But Joseph Kennedy, whose father Joseph P. Kennedy II was a U.S. congressman, nevertheless can tap into a ready and eager network of support to mount what will undoubtedly be a formidable campaign

Kennedy entered the race with big-time union support, including from the SEIU. The family connections already have helped him build a fundraising infrastructure -- and he'll reportedly be in Washington next week to pump up the campaign coffers.

The Massachusetts GOP, in the face of the young Kennedy's fundraising prowess, said in a statement that "the age of coronations is over in Massachusetts."

But Frank, in an interview on MSNBC Friday, denied that entitlement was behind the Kennedy run.

"There isn't a trace in him of any sense that this is by right or by inheritance. This is not a guy who thinks he's entitled to anything," Frank said. He added that Kennedy is a "better campaigner than I was."

In his campaign launch video, the earnest-looking and soft-spoken Kennedy framed his pitch -- much like President Obama -- around the idea of "fairness," in the tax code, housing policy, jobs policy and everywhere else.

"I believe this country was founded on a simple idea -- that every person deserves to be treated fairly by each other and by their government. But that's not happening in America anymore," Kennedy said.

Urging voters to join him in his "fight for fairness," Kennedy briefly invoked his family history, and vowed humility: "My family has had the great privilege of serving Massachusetts before. They taught me that public service is an honor given in trust, and that trust must be earned each and every day. That's exactly what I intend to do."

A few other Democrats are running for the 4th District seat.
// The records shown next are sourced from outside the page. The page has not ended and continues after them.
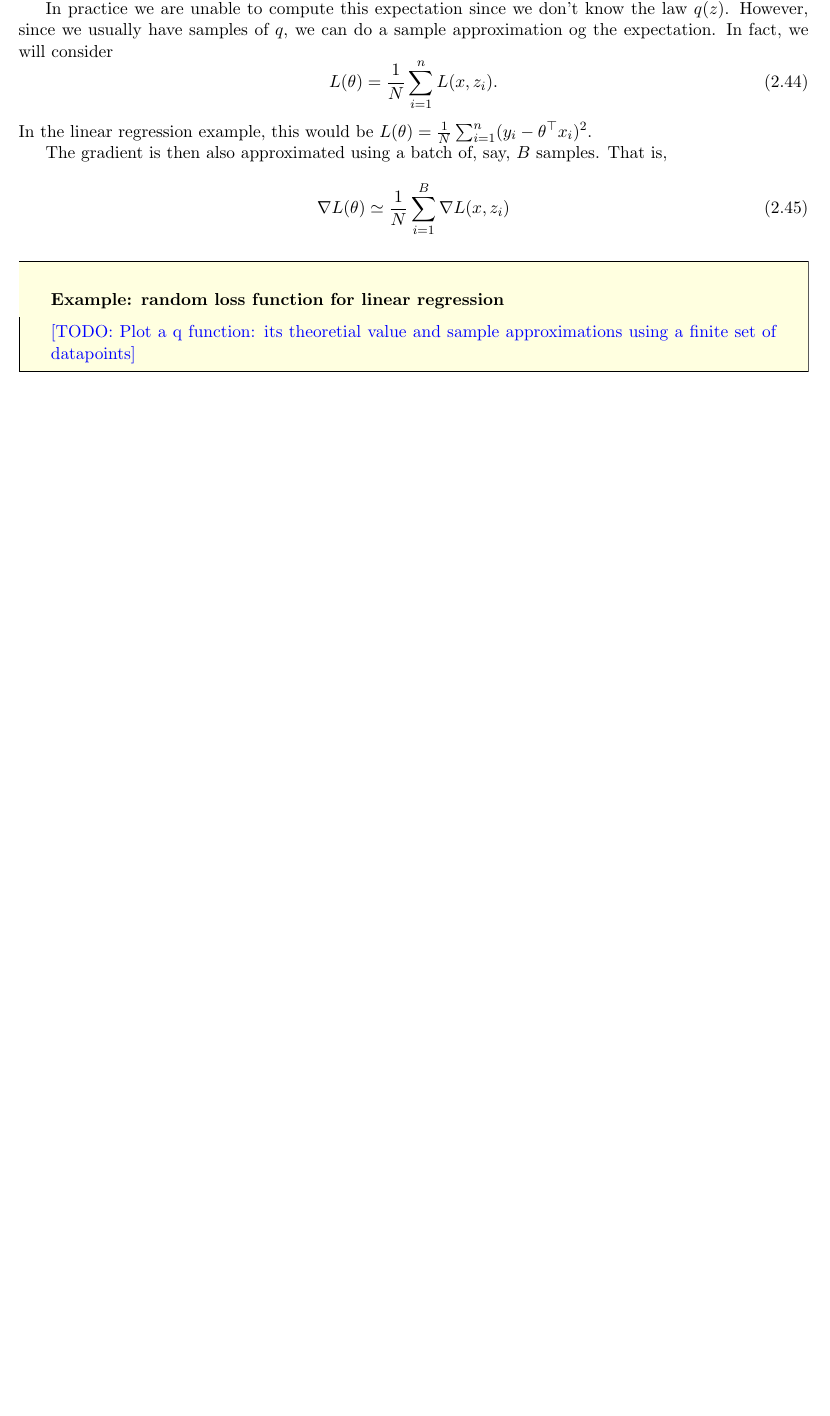
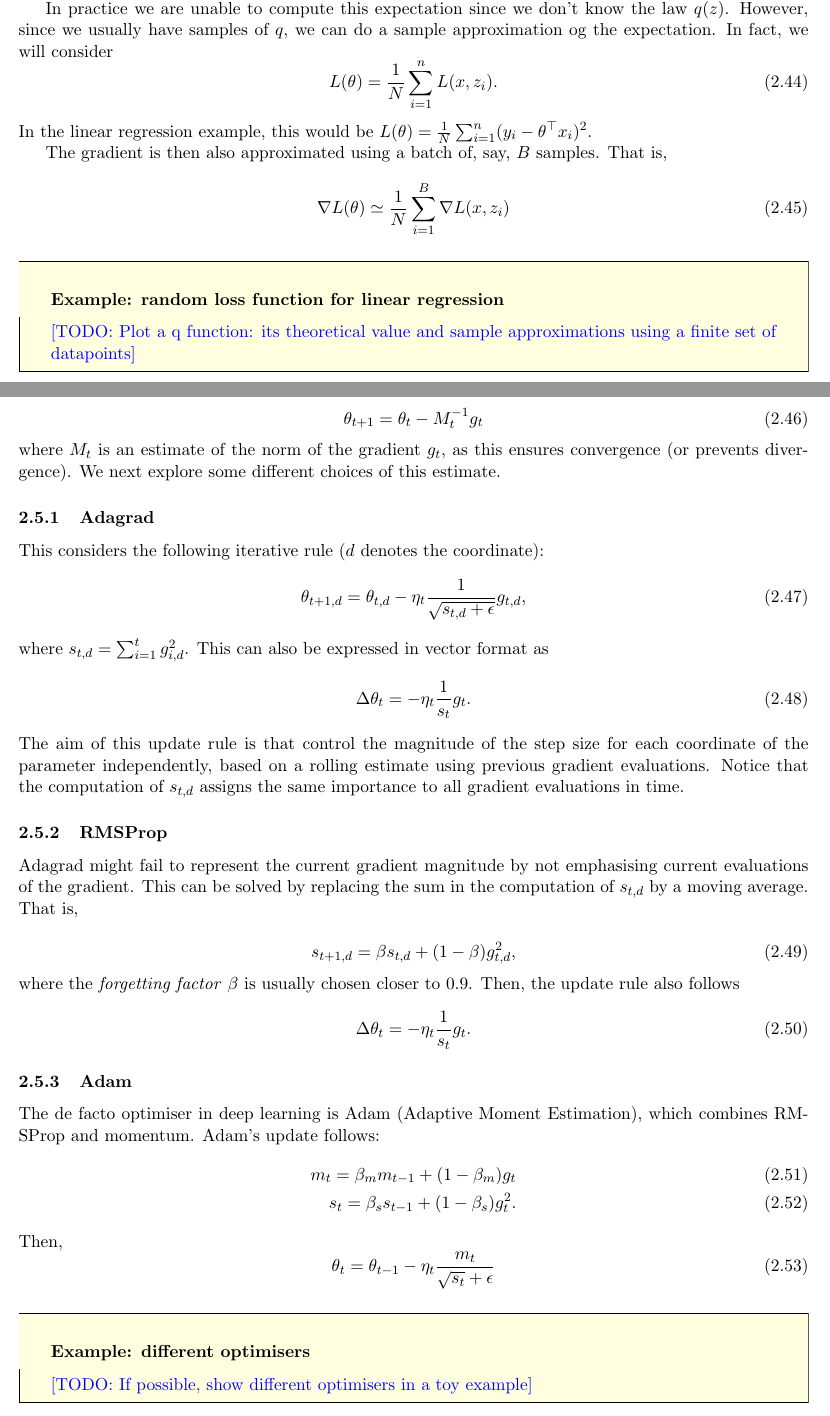
Before and after one commit to felipe-tobar/Maths-for-ML, a LaTeX document (lecture_notes.tex, which reads chapters/optimisation.tex): part of page 10 of 11 before the commit and two parts of pages 10 and 11 of 12 after it, the two joined at a grey line, cut so that both start at the same text, the shorter picture padded with empty space. Compiled offline with pdfLaTeX.

Commit message:
optim chapter

```diff
--- a/chapters/optimisation.tex
+++ b/chapters/optimisation.tex
@@ -412,6 +412,57 @@ The gradient is then also approximated using a batch of, say, $B$ samples. That
 
 \begin{mdframed}[style=ejemplo, frametitle={\center Example: random loss function for linear regression}]
 
-\felipe{Plot a q function: its theoretial value and sample approximations using a finite set of datapoints}
+\felipe{Plot a q function: its theoretical value and sample approximations using a finite set of datapoints}
 
 \end{mdframed}
+
+Recall that in general we will consider parameter updates of the form
+
+\begin{equation}
+	\theta_{t+1} = \theta_t -M_t^{-1} g_t
+\end{equation}
+where $M_t$ is an estimate of the norm of the gradient $g_t$, as this ensures convergence (or prevents divergence). We next explore some different choices of this estimate.
+
+\subsubsection{Adagrad}
+
+This considers the following iterative rule ($d$ denotes the coordinate):
+\begin{equation}
+	\theta_{t+1,d} = \theta_{t,d} - \eta_t \frac{1}{\sqrt{s_{t,d}+\epsilon}} g_{t,d},
+\end{equation}
+where $s_{t,d} = \sum_{i=1}^t g_{i,d}^2$. This can also be expressed in vector format as
+\begin{equation}
+	\Delta \theta_t = -\eta_t \frac{1}{s_t} g_t.
+\end{equation}
+The aim of this update rule is that control the magnitude of the step size for each coordinate of the parameter independently, based on a rolling estimate using previous gradient evaluations. Notice that the computation of $s_{t,d}$ assigns the same importance to all gradient evaluations in time.
+
+
+\subsubsection{RMSProp}
+
+Adagrad might fail to represent the current gradient magnitude by not emphasising current evaluations of the gradient. This can be solved by replacing the sum in the computation of $s_{t,d}$  by a moving average. That is,
+
+\begin{equation}
+	s_{t+1,d} = \beta s_{t,d} + (1-\beta) g_{t,d}^2,
+\end{equation}
+where the \emph{forgetting factor} $\beta$ is usually chosen closer to 0.9. Then, the update rule also follows
+\begin{equation}
+	\Delta \theta_t = -\eta_t \frac{1}{s_t} g_t.
+\end{equation}
+
+\subsubsection{Adam}
+
+The de facto optimiser in deep learning is Adam (Adaptive Moment Estimation), which combines RMSProp and momentum. Adam's update follows:
+\begin{align}
+	m_t = \beta_m m_{t-1} + (1-\beta_m) g_{t}\\
+	s_t = \beta_s s_{t-1} + (1-\beta_s) g^2_{t}.
+\end{align}
+Then,
+\begin{equation}
+	\theta_{t} = \theta_{t-1} - \eta_t \frac{m_t}{\sqrt{s_t} + \epsilon}
+\end{equation}
+
+
+\begin{mdframed}[style=ejemplo, frametitle={\center Example: different optimisers}]
+
+	\felipe{If possible, show different optimisers in a toy example}
+
+\end{mdframed}
```
Also changed, not shown: lecture_notes.pdf, chapters/optimisation.tex (2 more changed lines).
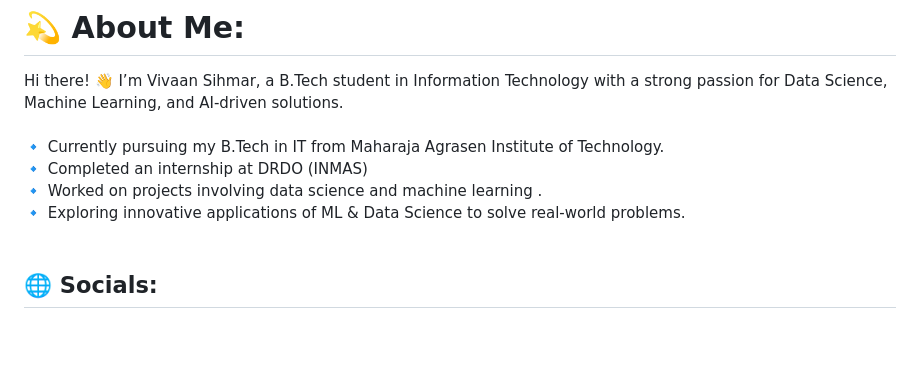
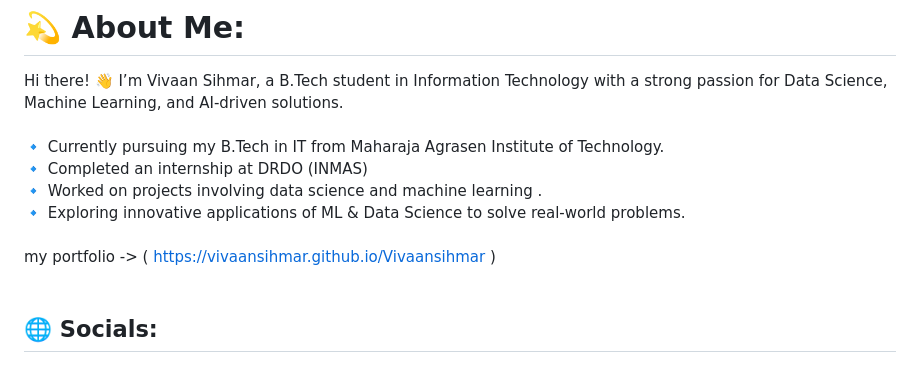
Before and after one commit to vivaansihmar/Vivaansihmar, a Markdown page: Readme.md, the part around the change. GitHub-like rendering; blank space fills up the shorter version.

```diff
--- a/Readme.md
+++ b/Readme.md
@@ -1,5 +1,6 @@
 # 💫 About Me:
 Hi there! 👋 I’m Vivaan Sihmar, a B.Tech student in Information Technology with a strong passion for Data Science, Machine Learning, and AI-driven solutions.<br><br>🔹 Currently pursuing my B.Tech in IT from Maharaja Agrasen Institute of Technology.<br>🔹 Completed an internship at DRDO (INMAS)<br>🔹 Worked on projects involving  data science and machine learning .<br>🔹 Exploring innovative applications of ML & Data Science to solve real-world problems.<br><br>
+my portfolio -> ( https://vivaansihmar.github.io/Vivaansihmar )<br><br>
 
 
 ## 🌐 Socials:
```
Bielat is competing on the GOP side against former state mental health commissioner Elizabeth Childs.

It's not a clear path to Congress, but Kennedy may still represent the family's best shot at a return to public office. Kennedy most recently was a prosecutor for Middlesex County in Massachusetts. He graduated from Harvard Law School, and before that Stanford.

On the John F. Kennedy tree, daughter Caroline briefly attempted a run at the New York Senate seat previously held by Hillary Clinton when she was tapped for secretary of state. A lackluster campaigner, Kennedy later withdrew from the race. She remains president of the John F. Kennedy Library Foundation.

The other members of the Kennedy family are almost all in private life.

Robert F. Kennedy Jr. is a professor and environmental attorney.

Kathleen Kennedy Townsend, the former Maryland lieutenant governor who mounted an unsuccessful run for governor, serves on various boards including that of the Kennedy Library Foundation. Both Robert and Kathleen are children of Robert F. Kennedy.

Joseph Kennedy III's father continues to run a nonprofit he founded in 1979 that specializes in providing cheap heating oil to those in need.

The late Sen. Ted Kennedy's son Edward Jr. runs a financial services firm in New York City.

One other member of the family is in public office, though. Robert Sargent Shriver III serves on the Santa Monica City Council. Shriver is the son of John F. Kennedy's sister Eunice.